Rahul Mishra makes his WIFW debut this Saturday. After reversible and seamless dresses, he has come up with ‘flip-flops’
He is calm, simple and subtle, and so are his collections. A regular participant at the Lakme Fashion Week, Rahul Mishra has received several iconic awards and accolades at a young age. He showcased his very first ‘Kerala Collection’ at Lakme when he was just completing his studies. The promising fashion designer has already been involved in numerous projects during his study in Milan.
Throughout his presentation at various fashion weeks, including the Rosemount Australia, he has been well-acclaimed for revolutionary and innovative designs.

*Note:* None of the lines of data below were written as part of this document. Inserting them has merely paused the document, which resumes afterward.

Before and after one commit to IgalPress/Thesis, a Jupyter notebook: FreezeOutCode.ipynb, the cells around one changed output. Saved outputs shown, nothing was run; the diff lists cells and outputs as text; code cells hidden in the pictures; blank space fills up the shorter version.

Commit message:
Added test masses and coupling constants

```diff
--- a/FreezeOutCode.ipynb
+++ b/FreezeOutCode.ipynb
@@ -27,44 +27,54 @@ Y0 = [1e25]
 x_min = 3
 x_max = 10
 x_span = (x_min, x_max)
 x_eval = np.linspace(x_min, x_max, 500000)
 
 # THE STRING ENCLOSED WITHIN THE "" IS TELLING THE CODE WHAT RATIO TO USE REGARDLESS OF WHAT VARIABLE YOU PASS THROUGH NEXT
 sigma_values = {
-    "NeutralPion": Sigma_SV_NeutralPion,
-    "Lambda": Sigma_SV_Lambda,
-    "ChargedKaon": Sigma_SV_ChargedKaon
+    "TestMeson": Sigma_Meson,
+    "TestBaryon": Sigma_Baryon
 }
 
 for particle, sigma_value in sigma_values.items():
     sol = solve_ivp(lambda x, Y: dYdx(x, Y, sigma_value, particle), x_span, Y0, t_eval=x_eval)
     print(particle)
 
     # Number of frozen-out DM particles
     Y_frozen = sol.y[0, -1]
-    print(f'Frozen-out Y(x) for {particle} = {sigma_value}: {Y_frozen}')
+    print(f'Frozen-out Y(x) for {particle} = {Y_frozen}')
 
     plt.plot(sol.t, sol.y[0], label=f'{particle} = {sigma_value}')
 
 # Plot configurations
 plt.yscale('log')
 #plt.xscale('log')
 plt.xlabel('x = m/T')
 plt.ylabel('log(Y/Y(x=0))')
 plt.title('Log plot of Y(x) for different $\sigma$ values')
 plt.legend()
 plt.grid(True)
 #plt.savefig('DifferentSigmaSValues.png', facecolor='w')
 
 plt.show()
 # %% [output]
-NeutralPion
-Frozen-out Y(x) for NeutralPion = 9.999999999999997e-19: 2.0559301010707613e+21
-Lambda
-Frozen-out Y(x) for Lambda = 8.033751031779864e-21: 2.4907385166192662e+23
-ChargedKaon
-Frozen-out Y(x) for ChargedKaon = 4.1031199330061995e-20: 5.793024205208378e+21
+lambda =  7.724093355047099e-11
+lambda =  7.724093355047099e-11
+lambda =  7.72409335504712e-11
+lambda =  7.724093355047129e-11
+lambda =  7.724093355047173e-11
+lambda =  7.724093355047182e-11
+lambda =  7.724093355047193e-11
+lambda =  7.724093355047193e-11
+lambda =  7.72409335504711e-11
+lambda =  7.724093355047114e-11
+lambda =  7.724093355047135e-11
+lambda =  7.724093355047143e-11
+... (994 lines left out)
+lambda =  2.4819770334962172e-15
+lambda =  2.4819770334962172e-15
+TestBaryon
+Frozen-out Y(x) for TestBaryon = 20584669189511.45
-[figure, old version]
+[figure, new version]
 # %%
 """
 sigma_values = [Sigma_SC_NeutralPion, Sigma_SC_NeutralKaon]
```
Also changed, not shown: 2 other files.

“I have been among the first persons to use Indian khadi extensively,” says Rahul while introducing the range of reversible and seamless garments from his bouquet. He has successfully created original blends in his apparel using both Banarasi handloom and other hand-woven fabrics. Moreover, his garments are lightweight, which makes them easy to wear and carry. His debut at the Wills Lifestyle India Fashion Week (WIFW) Spring/Summer 2010 features his collection ‘Threads of Freedom’.
“It has been borrowed from Gandhian and khadi philosophy,” says Rahul describing yet another distinct and stylish collection. The speciality of the fabric is that all the hand-spun yarn of organic cotton has been made by women weavers. To specially look forward to among his designs are the organzas and flip-flops — here, raised seams through extra panels with contrasting colours, which on flipping give a different look.
The dresses are immaculate and sober. “I believe that the garments should enhance the personality of the wearer,” adds the designer smiling. Rahul will be showcasing at WIFW this Saturday.
Speaking about his inspiration in being radical and using traditional craft, he says, “Internationally, I have been impressed by the way Japanese fashion designer Issey Miyake brought Japanese tradition to the global market.”
This time, Rahul is all prepared with 40 looks, out of which he is planning to showcase around 30. What’s interesting is, there is no special emphasis on any show-stopper. “I believe that in a show it’s the collection which is prominent and to be emphasised upon,” he explains.
Apart from elegant fashion, he associates himself with various hobbies, from photography to animation, sketching to graphics and cricket to farming. He even teaches at the National Institute of Design, his alma-mater, and takes up workshops at ATDC, Thiruvananthapuram.